Bowling Family FarmRonnie Bowling and his family own a 91 acre farm with more than 60 acres of prescribed grazing implementation in Clay County, Kentucky.  Clay County is in eastern Kentucky and would be one of the last places to look for a grazing operation, but that’s exactly what the Bowling family is doing with their farm. 

One of six children, Ronnie grew up in a family that produced 95% of what they ate from a small farm.  He had the same desire for his family so he began the prescribed grazing operation in 2004 and now the Bowling family farm produces 80% of their food supply.  Bowling explained, “We wanted it (the operation) to be sustainable to begin with.  We wanted to feed our family from it.  We wanted to leave it better than we found it”.

Bowling has diversified livestock which reduces parasite lifecycles and produces animals more suited for the area.  His operation includes Angus cross cattle, Boer/Kiko cross nanny goats, a Kiko buck, 16 Katahdin sheep, 15 ewes and one ram.  In addition to all this, the operation supports 20 laying hens and produces 50-200 broilers a year.  His knowledge of each breed of livestock in the operation is evident.  Bowling explained that the Boer goats are a meat goat suited for desert land.  Crossing them with Kiko, a New Zealand breed imported into the US in the early 90’s, make it a breed better suited to the Appalachian Kentucky region.  Bowling explained his choice of sheep as he stated, “Katahdin sheep were developed in Maine in the 1960s, for the quality of their meat as they have hair instead of wool which decreases lanolin levels making the meat taste better".

In field with sheep72 res.jpeg

The cattle in the operation are healthy.  Since they started, Bowling lost only two  cows and as he explained, “one of them was from a snakebite.”  No antibiotics or


supplemental growth hormones are used nor does he supplement with grain.  The improved forage quality the operation experienced extended the grazing period to upward of 80 days in any given year.    

Staggering the livestock species among his pasture fields maximizes utilization of all available forages.  Bowling also uses a directed approach in his poultry management by including the population in his grazing rotation, confining them in a mobile sheltered fencing structure.  The sheep and goats were brought in to control the multi flora rose and ironweed population as well as buttercup infestations created from initial overgrazing and compaction.

roasters bowling farm 72res.jpegBowling says the use of fertilizer, lime, and fuel has decreased substantially in fact he hasn’t fertilized in years.  He explained, “If you are spraying or putting nitrogen on your soils, you are killing beneficial soil microbes and earthworms, which have a symbiotic relationship. If your pastures are working right, you are eliminating (the need for) all that”.

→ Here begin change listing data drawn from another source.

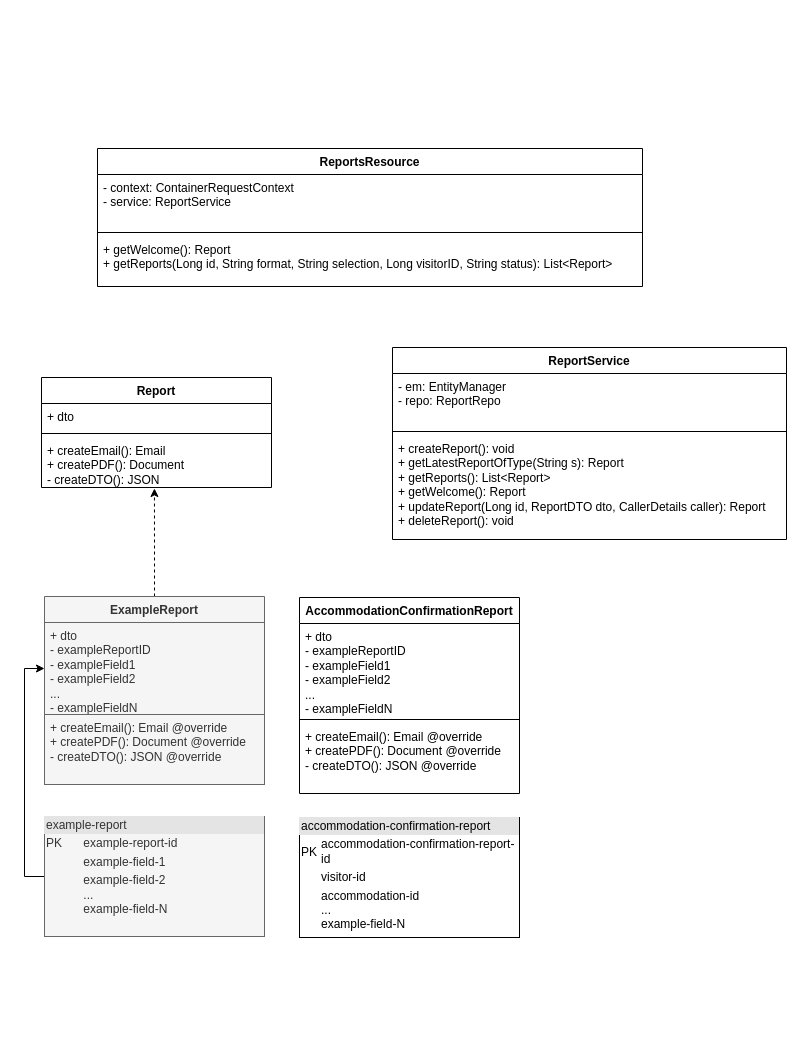
This is Document generation class diagram.drawio from ambolt314/FinalProjectDesign, a draw.io file, before an edit. Source tidied: cells renumbered, new cells numbered last; positions are measured from the earlier drawing's top-left corner, leaving out a move shared by most shapes. Both pictures are drawn from the tidied source at 100%, with x=0, y=0 at pixel (41, 148).
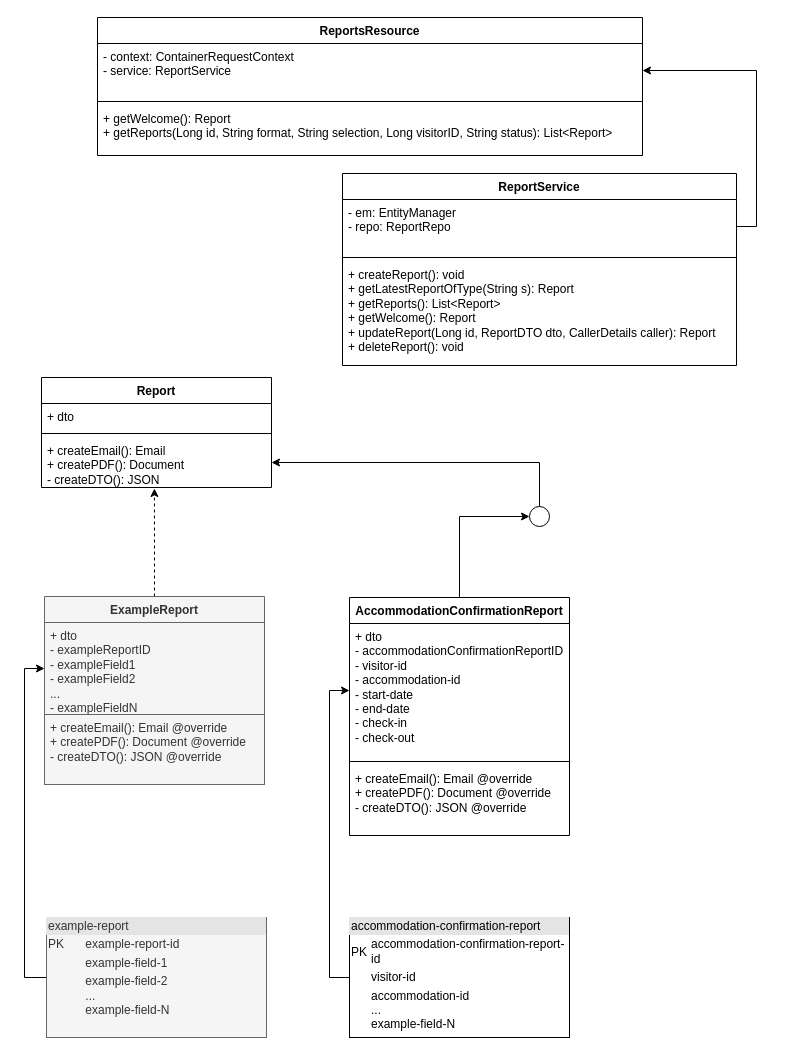
The same page after the edit.

Commit message:
Added mapping for indicative report

Unchanged cells that the change refers to:
```xml
<mxCell id="3" value="&lt;div&gt;- context: ContainerRequestContext&lt;/div&gt;&lt;div&gt;- service: ReportService&lt;br&gt;&lt;/div&gt;" style="text;strokeColor=none;fillColor=none;align=left;verticalAlign=top;spacingLeft=4;spacingRight=4;overflow=hidden;points=[[0,0.5],[1,0.5]];portConstraint=eastwest;whiteSpace=wrap;html=1;" parent="2" vertex="1">
  <mxGeometry y="26" width="545" height="54" as="geometry" />
</mxCell>
<mxCell id="7" value="&lt;div&gt;- em: EntityManager&lt;/div&gt;&lt;div&gt;- repo: ReportRepo&lt;br&gt;&lt;/div&gt;" style="text;strokeColor=none;fillColor=none;align=left;verticalAlign=top;spacingLeft=4;spacingRight=4;overflow=hidden;points=[[0,0.5],[1,0.5]];portConstraint=eastwest;whiteSpace=wrap;html=1;" parent="6" vertex="1">
  <mxGeometry y="26" width="394" height="54" as="geometry" />
</mxCell>
<mxCell id="13" value="&lt;div&gt;+ createEmail(): Email&lt;/div&gt;&lt;div&gt;+ createPDF(): Document&lt;/div&gt;&lt;div&gt;- createDTO(): JSON&lt;/div&gt;" style="text;strokeColor=none;fillColor=none;align=left;verticalAlign=top;spacingLeft=4;spacingRight=4;overflow=hidden;points=[[0,0.5],[1,0.5]];portConstraint=eastwest;whiteSpace=wrap;html=1;" parent="10" vertex="1">
  <mxGeometry y="60" width="230" height="50" as="geometry" />
</mxCell>
```

Diff of the diagram source:
```diff
@@
     <mxCell id="2" value="ReportsResource" style="swimlane;fontStyle=1;align=center;verticalAlign=top;horizontal=1;startSize=26;whiteSpace=wrap;html=1;" parent="1" vertex="1">
-      <mxGeometry x="56" width="545" height="138" as="geometry" />
+      <mxGeometry x="56" y="-131" width="545" height="138" as="geometry" />
     </mxCell>
@@
+    <mxCell id="25" style="edgeStyle=orthogonalEdgeStyle;rounded=0;jettySize=auto;html=1;entryX=1;entryY=0.5;entryDx=0;entryDy=0;exitX=1;exitY=0.5;exitDx=0;exitDy=0;" parent="1" edge="1" source="7" target="3">
+      <mxGeometry relative="1" as="geometry" />
+    </mxCell>
     <mxCell id="6" value="ReportService" style="swimlane;fontStyle=1;align=center;verticalAlign=top;horizontal=1;startSize=26;whiteSpace=wrap;html=1;" parent="1" vertex="1">
-      <mxGeometry x="351" y="199" width="394" height="192" as="geometry" />
+      <mxGeometry x="301" y="25" width="394" height="192" as="geometry" />
     </mxCell>
@@
     <mxCell id="15" value="&lt;div style=&quot;box-sizing:border-box;width:100%;background:#e4e4e4;padding:2px;&quot;&gt;example-report&lt;/div&gt;&lt;table style=&quot;width:100%;font-size:1em;&quot; cellpadding=&quot;2&quot; cellspacing=&quot;0&quot;&gt;&lt;tbody&gt;&lt;tr&gt;&lt;td&gt;PK&lt;/td&gt;&lt;td&gt;example-report-id&lt;br&gt;&lt;/td&gt;&lt;/tr&gt;&lt;tr&gt;&lt;td&gt;&lt;br&gt;&lt;/td&gt;&lt;td&gt;example-field-1&lt;/td&gt;&lt;/tr&gt;&lt;tr&gt;&lt;td&gt;&lt;/td&gt;&lt;td&gt;example-field-2&lt;br&gt;...&lt;br&gt;example-field-N&lt;br&gt;&lt;/td&gt;&lt;/tr&gt;&lt;/tbody&gt;&lt;/table&gt;" style="verticalAlign=top;align=left;overflow=fill;html=1;whiteSpace=wrap;fillColor=#f5f5f5;fontColor=#333333;strokeColor=#666666;" parent="1" vertex="1">
-      <mxGeometry x="3" y="668" width="220" height="120" as="geometry" />
+      <mxGeometry x="5" y="769" width="220" height="120" as="geometry" />
     </mxCell>
@@
+    <mxCell id="26" style="edgeStyle=orthogonalEdgeStyle;rounded=0;jettySize=auto;html=1;entryX=0;entryY=0.5;entryDx=0;entryDy=0;exitX=0;exitY=0.5;exitDx=0;exitDy=0;" parent="1" edge="1" source="20" target="22">
+      <mxGeometry relative="1" as="geometry" />
+    </mxCell>
     <mxCell id="20" value="&lt;div style=&quot;box-sizing:border-box;width:100%;background:#e4e4e4;padding:2px;&quot;&gt;accommodation-confirmation-report&lt;/div&gt;&lt;table style=&quot;width:100%;font-size:1em;&quot; cellpadding=&quot;2&quot; cellspacing=&quot;0&quot;&gt;&lt;tbody&gt;&lt;tr&gt;&lt;td&gt;PK&lt;/td&gt;&lt;td&gt;accommodation-confirmation-report-id&lt;br&gt;&lt;/td&gt;&lt;/tr&gt;&lt;tr&gt;&lt;td&gt;&lt;br&gt;&lt;/td&gt;&lt;td&gt;visitor-id&lt;br&gt;&lt;/td&gt;&lt;/tr&gt;&lt;tr&gt;&lt;td&gt;&lt;/td&gt;&lt;td&gt;accommodation-id&lt;br&gt;...&lt;br&gt;example-field-N&lt;br&gt;&lt;/td&gt;&lt;/tr&gt;&lt;/tbody&gt;&lt;/table&gt;" style="verticalAlign=top;align=left;overflow=fill;html=1;whiteSpace=wrap;" parent="1" vertex="1">
-      <mxGeometry x="258" y="669" width="220" height="120" as="geometry" />
+      <mxGeometry x="308" y="769" width="220" height="120" as="geometry" />
     </mxCell>
+    <mxCell id="27" style="edgeStyle=orthogonalEdgeStyle;rounded=0;jettySize=auto;html=1;entryX=0;entryY=0.5;entryDx=0;entryDy=0;exitX=0.5;exitY=0;exitDx=0;exitDy=0;" parent="1" edge="1" source="21" target="29">
+      <mxGeometry relative="1" as="geometry" />
+    </mxCell>
     <mxCell id="21" value="AccommodationConfirmationReport" style="swimlane;fontStyle=1;align=center;verticalAlign=top;horizontal=1;startSize=26;whiteSpace=wrap;html=1;" parent="1" vertex="1">
-      <mxGeometry x="258" y="449" width="220" height="196" as="geometry" />
+      <mxGeometry x="308" y="449" width="220" height="238" as="geometry" />
     </mxCell>
-    <mxCell id="22" value="&lt;div&gt;+ dto&lt;br&gt;&lt;/div&gt;&lt;div&gt;- exampleReportID&lt;/div&gt;&lt;div&gt;- exampleField1&lt;/div&gt;&lt;div&gt;- exampleField2&lt;br&gt;&lt;/div&gt;&lt;div&gt;...&lt;/div&gt;&lt;div&gt;- exampleFieldN&lt;br&gt;&lt;/div&gt;" style="text;strokeColor=none;fillColor=none;align=left;verticalAlign=top;spacingLeft=4;spacingRight=4;overflow=hidden;points=[[0,0.5],[1,0.5]];portConstraint=eastwest;whiteSpace=wrap;html=1;" parent="21" vertex="1">
-      <mxGeometry y="26" width="220" height="92" as="geometry" />
+    <mxCell id="22" value="&lt;div&gt;+ dto&lt;br&gt;&lt;/div&gt;&lt;div&gt;- accommodationConfirmationReportID&lt;/div&gt;&lt;div&gt;- visitor-id&lt;br&gt;&lt;/div&gt;&lt;div&gt;- accommodation-id&lt;/div&gt;&lt;div&gt;- start-date&lt;/div&gt;&lt;div&gt;- end-date&lt;/div&gt;&lt;div&gt;- check-in&lt;/div&gt;&lt;div&gt;- check-out&lt;br&gt;&lt;/div&gt;" style="text;strokeColor=none;fillColor=none;align=left;verticalAlign=top;spacingLeft=4;spacingRight=4;overflow=hidden;points=[[0,0.5],[1,0.5]];portConstraint=eastwest;whiteSpace=wrap;html=1;" parent="21" vertex="1">
+      <mxGeometry y="26" width="220" height="134" as="geometry" />
     </mxCell>
     <mxCell id="23" style="line;strokeWidth=1;fillColor=none;align=left;verticalAlign=middle;spacingTop=-1;spacingLeft=3;spacingRight=3;labelPosition=right;strokeColor=inherit;" parent="21" vertex="1">
-      <mxGeometry y="118" width="220" height="8" as="geometry" />
+      <mxGeometry y="160" width="220" height="8" as="geometry" />
     </mxCell>
     <mxCell id="24" value="&lt;div&gt;+ createEmail(): Email @override&lt;/div&gt;&lt;div&gt;+ createPDF(): Document @override&lt;/div&gt;&lt;div&gt;- createDTO(): JSON @override&lt;br&gt;&lt;/div&gt;" style="text;strokeColor=none;fillColor=none;align=left;verticalAlign=top;spacingLeft=4;spacingRight=4;overflow=hidden;whiteSpace=wrap;html=1;" parent="21" vertex="1">
-      <mxGeometry y="126" width="220" height="70" as="geometry" />
+      <mxGeometry y="168" width="220" height="70" as="geometry" />
     </mxCell>
+    <mxCell id="28" style="edgeStyle=orthogonalEdgeStyle;rounded=0;jettySize=auto;html=1;entryX=1;entryY=0.5;entryDx=0;entryDy=0;" parent="1" edge="1" source="29" target="13">
+      <mxGeometry relative="1" as="geometry" />
+    </mxCell>
+    <mxCell id="29" style="ellipse;whiteSpace=wrap;html=1;" parent="1" vertex="1">
+      <mxGeometry x="488" y="358" width="20" height="20" as="geometry" />
+    </mxCell>
```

He has also noticed that his pastures are much more drought resistant crediting the new plant diversity in his pastures. Overgrazing shortens root depth, and “if you’re growing roots, your growing forage,” he said.  Bowling has also seen a greater water uptake in his pasture land with a substantial decrease in the amount of runoff.

Even though livestock numbers were reduced in the beginning of the prescribed grazing operation, the bottom line has actually increased.  Bowling said, “We are direct marketing almost all our beef now, we’ve probably sold all of what we will produce this year.  Most of our buyers are professionals who are thinking about what they want to eat.  We are not organic, but follow a lot of their standards and probably go above and beyond (them).”

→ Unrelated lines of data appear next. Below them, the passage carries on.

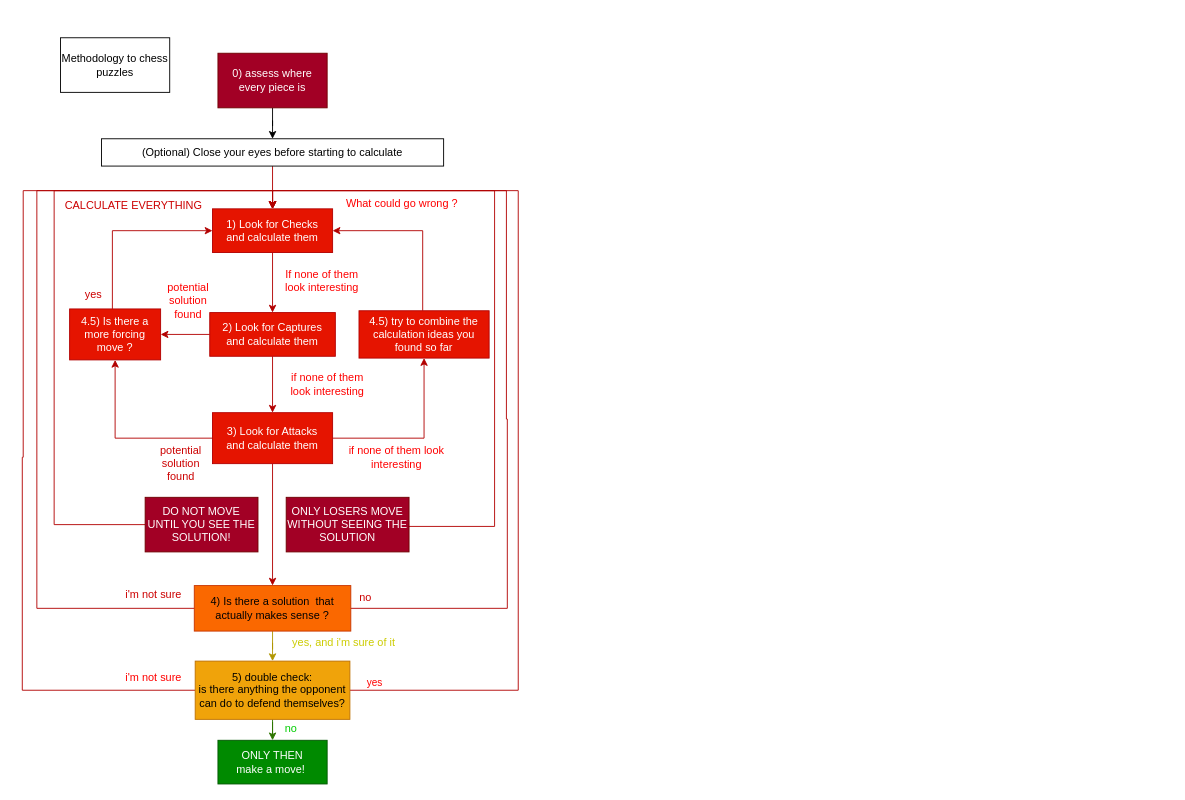
beginnerprivacy/the-opsec-bible keeps this draw.io diagram as docs/graphs/chess.drawio. Above is the earlier version. Source tidied: cells renumbered, new cells numbered last; positions are measured from the earlier drawing's top-left corner, leaving out a move shared by most shapes. Both pictures are drawn from the tidied source at 91%, with x=0, y=0 at pixel (22, 37).
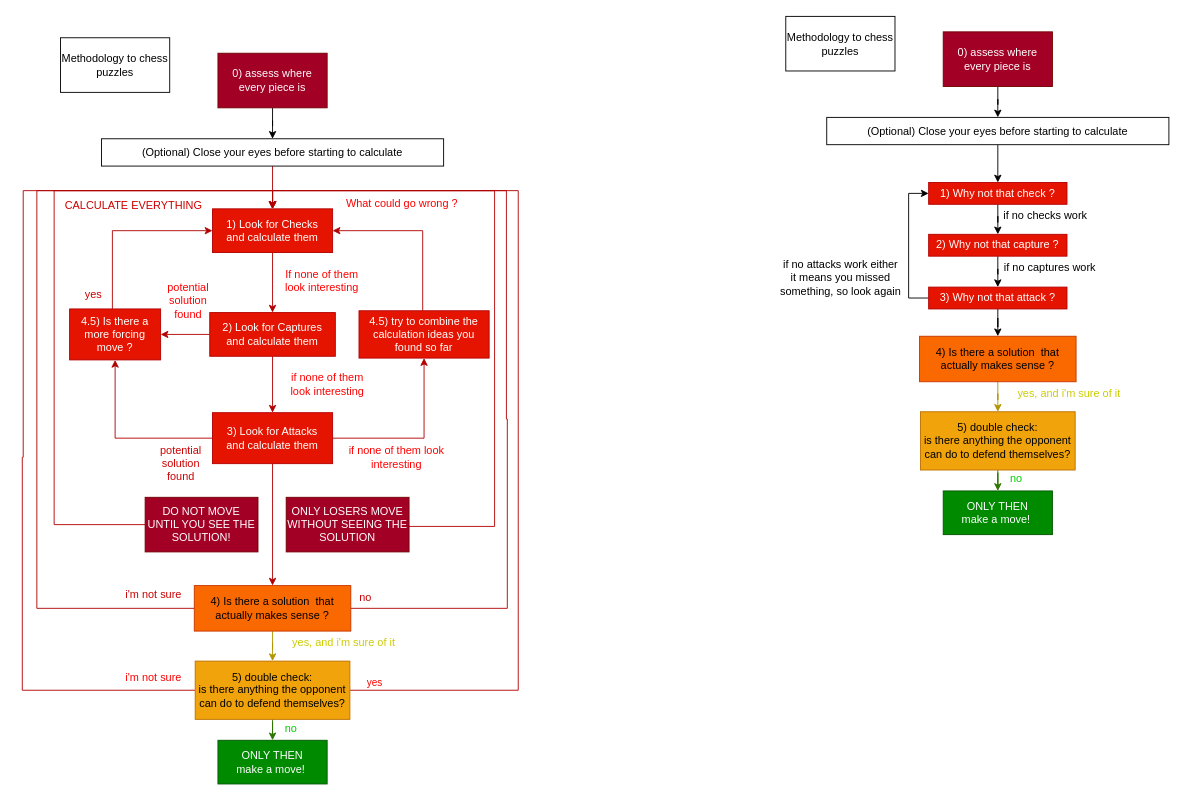
The same page after the edit.

Change to the diagram source:
```diff
@@
+    <mxCell id="47" value="Methodology to chess puzzles" style="rounded=0;whiteSpace=wrap;html=1;" parent="1" vertex="1">
+      <mxGeometry x="839" y="-23.5" width="120" height="60" as="geometry" />
+    </mxCell>
+    <mxCell id="48" style="edgeStyle=orthogonalEdgeStyle;rounded=0;jettySize=auto;html=1;entryX=0.5;entryY=0;entryDx=0;entryDy=0;" parent="1" edge="1" source="49" target="51">
+      <mxGeometry relative="1" as="geometry" />
+    </mxCell>
+    <mxCell id="49" value="0) assess where every piece is" style="rounded=0;whiteSpace=wrap;html=1;fillColor=#a20025;fontColor=#ffffff;strokeColor=#6F0000;" parent="1" vertex="1">
+      <mxGeometry x="1012" y="-6.5" width="120" height="60" as="geometry" />
+    </mxCell>
+    <mxCell id="50" style="edgeStyle=orthogonalEdgeStyle;rounded=0;jettySize=auto;html=1;entryX=0.5;entryY=0;entryDx=0;entryDy=0;" parent="1" edge="1" source="51" target="53">
+      <mxGeometry relative="1" as="geometry" />
+    </mxCell>
+    <mxCell id="51" value="(Optional) Close your eyes before starting to calculate" style="rounded=0;whiteSpace=wrap;html=1;" parent="1" vertex="1">
+      <mxGeometry x="884" y="87.5" width="376" height="30" as="geometry" />
+    </mxCell>
+    <mxCell id="52" style="edgeStyle=orthogonalEdgeStyle;rounded=0;jettySize=auto;html=1;entryX=0.5;entryY=0;entryDx=0;entryDy=0;" parent="1" edge="1" source="53" target="55">
+      <mxGeometry relative="1" as="geometry" />
+    </mxCell>
+    <mxCell id="53" value="1) Why not that check ?" style="rounded=0;whiteSpace=wrap;html=1;fillColor=#e51400;fontColor=#ffffff;strokeColor=#B20000;" parent="1" vertex="1">
+      <mxGeometry x="996" y="159" width="152" height="24" as="geometry" />
+    </mxCell>
+    <mxCell id="54" style="edgeStyle=orthogonalEdgeStyle;rounded=0;jettySize=auto;html=1;" parent="1" edge="1" source="55" target="58">
+      <mxGeometry relative="1" as="geometry" />
+    </mxCell>
+    <mxCell id="55" value="2) Why not that capture ?" style="rounded=0;whiteSpace=wrap;html=1;fillColor=#e51400;fontColor=#ffffff;strokeColor=#B20000;" parent="1" vertex="1">
+      <mxGeometry x="996" y="216" width="152" height="24" as="geometry" />
+    </mxCell>
+    <mxCell id="56" style="edgeStyle=orthogonalEdgeStyle;rounded=0;jettySize=auto;html=1;entryX=0;entryY=0.5;entryDx=0;entryDy=0;" parent="1" edge="1" source="58" target="53">
+      <mxGeometry relative="1" as="geometry">
+        <Array as="points">
+          <mxPoint x="974" y="286" />
+          <mxPoint x="974" y="171" />
+        </Array>
+      </mxGeometry>
+    </mxCell>
+    <mxCell id="57" style="edgeStyle=orthogonalEdgeStyle;rounded=0;jettySize=auto;html=1;" parent="1" edge="1" source="58" target="67">
+      <mxGeometry relative="1" as="geometry" />
+    </mxCell>
+    <mxCell id="58" value="3) Why not that attack ?" style="rounded=0;whiteSpace=wrap;html=1;fillColor=#e51400;fontColor=#ffffff;strokeColor=#B20000;" parent="1" vertex="1">
+      <mxGeometry x="996" y="274" width="152" height="24" as="geometry" />
+    </mxCell>
+    <mxCell id="59" value="if no checks work" style="text;html=1;align=center;verticalAlign=middle;strokeColor=none;fillColor=none;" parent="1" vertex="1">
+      <mxGeometry x="1069" y="183" width="110" height="26" as="geometry" />
+    </mxCell>
+    <mxCell id="60" value="if no captures work" style="text;html=1;align=center;verticalAlign=middle;strokeColor=none;fillColor=none;" parent="1" vertex="1">
+      <mxGeometry x="1069" y="240" width="119" height="26" as="geometry" />
+    </mxCell>
+    <mxCell id="61" value="&lt;div&gt;if no attacks work either &lt;br&gt;it means&amp;nbsp;&lt;span style=&quot;background-color: transparent; color: light-dark(rgb(0, 0, 0), rgb(255, 255, 255));&quot;&gt;you missed&lt;br&gt;something, so&amp;nbsp;&lt;/span&gt;&lt;span style=&quot;background-color: transparent; color: light-dark(rgb(0, 0, 0), rgb(255, 255, 255));&quot;&gt;look again&lt;/span&gt;&lt;/div&gt;" style="text;html=1;align=center;verticalAlign=middle;strokeColor=none;fillColor=none;" parent="1" vertex="1">
+      <mxGeometry x="823.5" y="236" width="151" height="55" as="geometry" />
+    </mxCell>
+    <mxCell id="62" style="edgeStyle=orthogonalEdgeStyle;rounded=0;jettySize=auto;html=1;entryX=0.5;entryY=0;entryDx=0;entryDy=0;fillColor=#60a917;strokeColor=#2D7600;" parent="1" edge="1" source="63" target="64">
+      <mxGeometry relative="1" as="geometry" />
+    </mxCell>
+    <mxCell id="63" value="&lt;div&gt;5) double check:&lt;br&gt;is there anything the opponent can do to defend themselves?&lt;/div&gt;" style="rounded=0;whiteSpace=wrap;html=1;fillColor=#f0a30a;strokeColor=#BD7000;fontColor=#000000;" parent="1" vertex="1">
+      <mxGeometry x="987" y="411" width="170" height="64" as="geometry" />
+    </mxCell>
+    <mxCell id="64" value="&lt;div&gt;ONLY THEN&lt;/div&gt;make a move!&amp;nbsp;" style="rounded=0;whiteSpace=wrap;html=1;fillColor=#008a00;fontColor=#ffffff;strokeColor=#005700;" parent="1" vertex="1">
+      <mxGeometry x="1012" y="498" width="120" height="48" as="geometry" />
+    </mxCell>
+    <mxCell id="65" value="no" style="text;html=1;align=center;verticalAlign=middle;strokeColor=none;fillColor=none;fontColor=#00CC00;" parent="1" vertex="1">
+      <mxGeometry x="1075" y="472" width="33" height="26" as="geometry" />
+    </mxCell>
+    <mxCell id="66" style="edgeStyle=orthogonalEdgeStyle;rounded=0;jettySize=auto;html=1;entryX=0.5;entryY=0;entryDx=0;entryDy=0;fillColor=#e3c800;strokeColor=#B09500;" parent="1" edge="1" source="67" target="63">
+      <mxGeometry relative="1" as="geometry" />
+    </mxCell>
+    <mxCell id="67" value="&lt;div&gt;4) Is there a solution&amp;nbsp; that actually makes sense ?&lt;/div&gt;" style="rounded=0;whiteSpace=wrap;html=1;fillColor=#fa6800;strokeColor=#C73500;fontColor=#000000;" parent="1" vertex="1">
+      <mxGeometry x="986" y="328" width="172" height="50" as="geometry" />
+    </mxCell>
+    <mxCell id="68" value="yes, and i'm sure of it" style="text;html=1;align=center;verticalAlign=middle;strokeColor=none;fillColor=none;fontColor=#CCCC00;" parent="1" vertex="1">
+      <mxGeometry x="1076" y="378" width="148" height="26" as="geometry" />
+    </mxCell>
```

The advice Bowling has for others is to start with fewer animals and focus on management.  Putting sound infrastructure in place in the beginning, decreases workload in the future. He also recommends taking Master Cattleman’s Training offered by the University of KY Cooperative Extension Service as well as getting involved in any mentoring programs available.

Through the USDA-NRCS Environmental Quality Incentives Program (EQIP) and the Conservation Stewardship Program (CSP), Bowling installed fencing, watering systems, pasture and hay land plantings, and other practices that built the infrastructure to implement prescribed grazing.